Salvia, as you may know, is a legal hallucinogenic drug that has been making something of a storm lately: the media love it because it gives them something to write about; the politicians love it because it gives them something to ban; people love it because it’s great. This short article will provide some basic facts about this member of the sage family (see? I’ve started with the fun facts already!) and hopefully will give you something to talk about with your friends.

Origin
Salvia hails from Southern Mexico. More specifically it comes from the Sierra Mazatec region of the country. Salvia has only just been recently documented in any serious way but it is thought that the use of the drug was fairly well constrained to these areas.

History
Salvia has traditionally been popular with the Shamans of tribes in the Sierra Mazatec region; the Shamans use it to try and induce some kind of spiritual journey. Whether you equate hallucinogenic experiences with your spiritual side is a matter of taste, I suppose. More recently people in the US — and across the world — have simply used it to get really high. The first record of Salvia Divinorum as apsychedelic drug in Western literature was in 1939 by scientist and explorer Jean Basset Johnston. Johnston was studying the psilocybin mushroom which was (and is) used in Mexico, specifically among the Mazatecs.

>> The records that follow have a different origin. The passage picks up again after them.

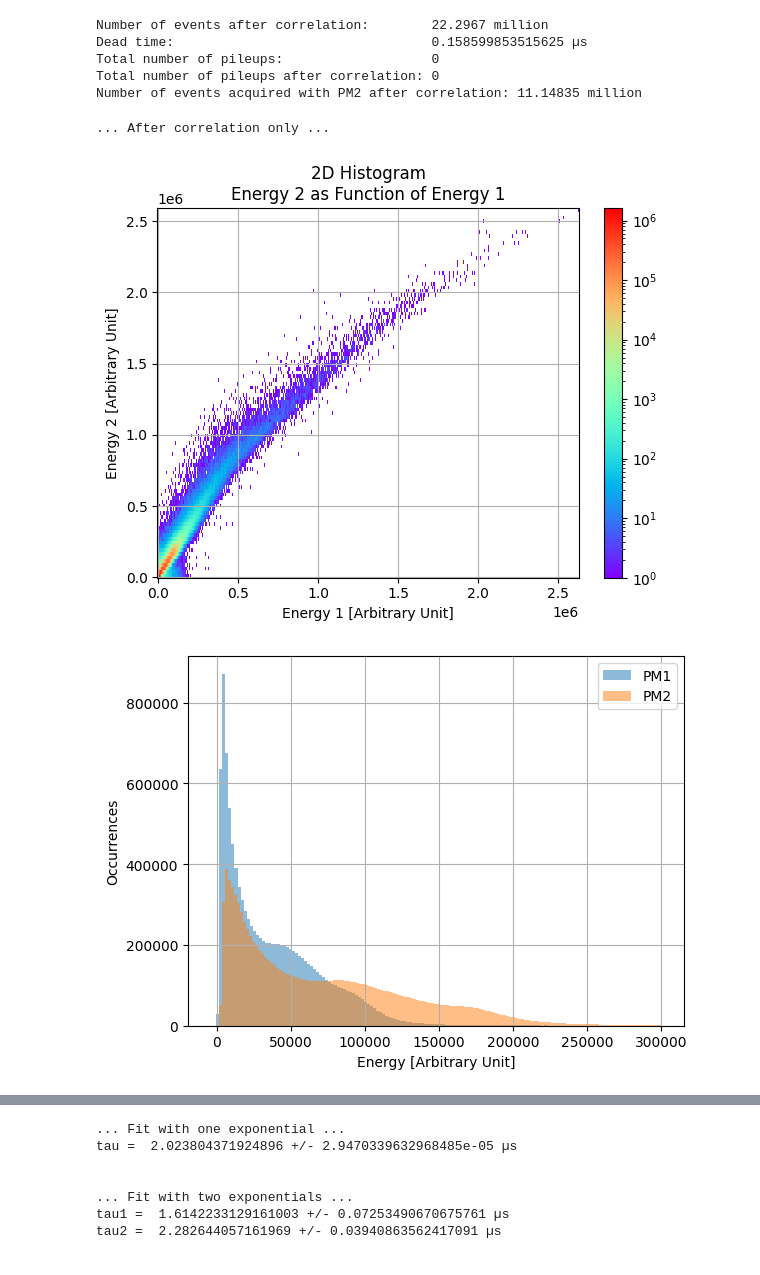
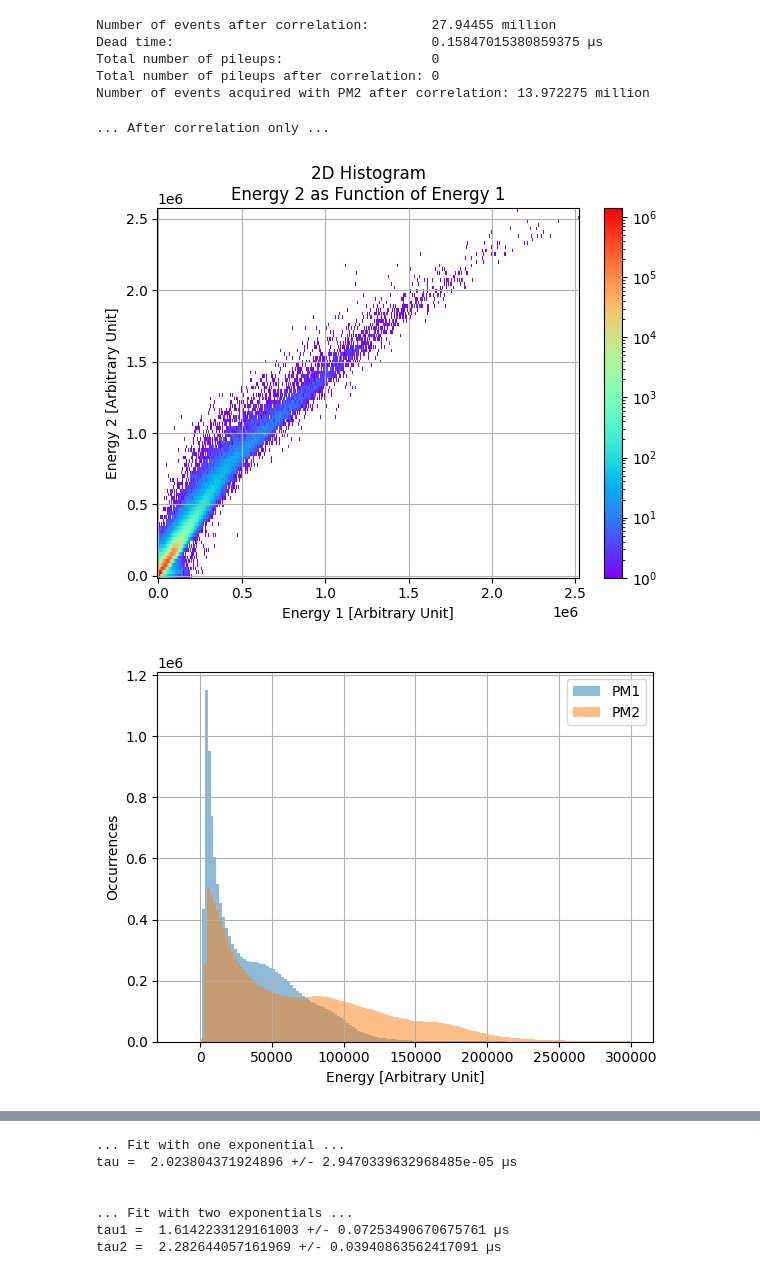
Before and after one commit to hindtaibi/BigMuoneXperiment, a Jupyter notebook: BigAnalysis.ipynb, the cells around one changed output, grey strips where cells are left out. Drawn from its saved outputs; the diff is of its cells as text; code cells hidden in the pictures.

```diff
--- a/BigAnalysis.ipynb
+++ b/BigAnalysis.ipynb
@@ -9,7 +9,7 @@ import uproot as ur
 # %%
 #Reading the variables
 
-input_path = "../data/bigdata_CFD_20092024_0001.root"
+input_path = "../data/bigdata_CFD_23092024_0001.root"
 with ur.open(input_path) as file:
     outTree = file["DataTree"]
     label = outTree["label"].array(library = "np")
@@ -74,41 +75,41 @@ print("Total number of pileups:                  ", len(pileup[pileup == True]))
 print("Total number of pileups after correlation:", len(p[p == True]))
 print("Number of events acquired with PM2 after correlation:", len(l[l == 2])/10**6, "million")
 # %% [output]
-Number of events after correlation:        22.2967 million
-Dead time:                                 0.158599853515625 µs
+Number of events after correlation:        27.94455 million
+Dead time:                                 0.15847015380859375 µs
 Total number of pileups:                   0
 Total number of pileups after correlation: 0
-Number of events acquired with PM2 after correlation: 11.14835 million
+Number of events acquired with PM2 after correlation: 13.972275 million
 # %%
 #Energy Analysis
 
 #After correlation only
 print('... After correlation only ...')
 
-nrj_max = 300000
+nrj_max = 250000
 
 fig, ax1 = plt.subplots(1, sharex=True)
 arr_1,xe_1,ye_1 = np.histogram2d(nrj1, nrj2, bins =(500,100))
 pcm_1 = ax1.pcolormesh(xe_1, ye_1,arr_1.T, cmap='rainbow', norm=LogNorm(vmin=arr_1.min()+1, vmax=arr_1.max()))
 ax1.set_xlabel('Energy 1 [Arbitrary Unit]')
 ax1.set_ylabel('Energy 2 [Arbitrary Unit]')
 ax1.set_title('2D Histogram\nEnergy 2 as Function of Energy 1')
 ax1.grid()
 fig.colorbar(pcm_1, ax=ax1, orientation='vertical', fraction=.1)
 plt.show()
 
 plt.figure()
 plt.hist(nrj1[nrj1 < nrj_max], bins = 150, alpha = 0.5, label = "PM1")
 plt.hist(nrj2[nrj2 < nrj_max], bins = 150, alpha = 0.5, label = "PM2")
 plt.xlabel("Energy [Arbitrary Unit]")
 plt.ylabel("Occurrences")
 plt.grid()
 plt.legend()
 plt.show()
 # %% [output]
 ... After correlation only ...
-[figure, old version]
+[figure, new version]
-[figure, old version]
+[figure, new version]
 # %%
 #After correlation and cut on dt
 print('... After correlation and cut on dt ...')
```
Also changed, not shown: parts of 11 cells of this notebook, 4 other files.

While studying the mushroom he noticed Salvia been used by the Mazatecs (though it was not always obvious since their methods of taking the drug — drinking it and chewing the leaves — are usually fairly innocuous).

Aliases
Salvia Divinorum (to give it its full name) is also known as Sally D, Ska Pastora, Shepherdess’s Herb, ska Maria Pastora, yerba de Maria, Diviner’s Sage, Diviner’s Mint, and some other more silly titles.

More fun Salvia facts in the next article…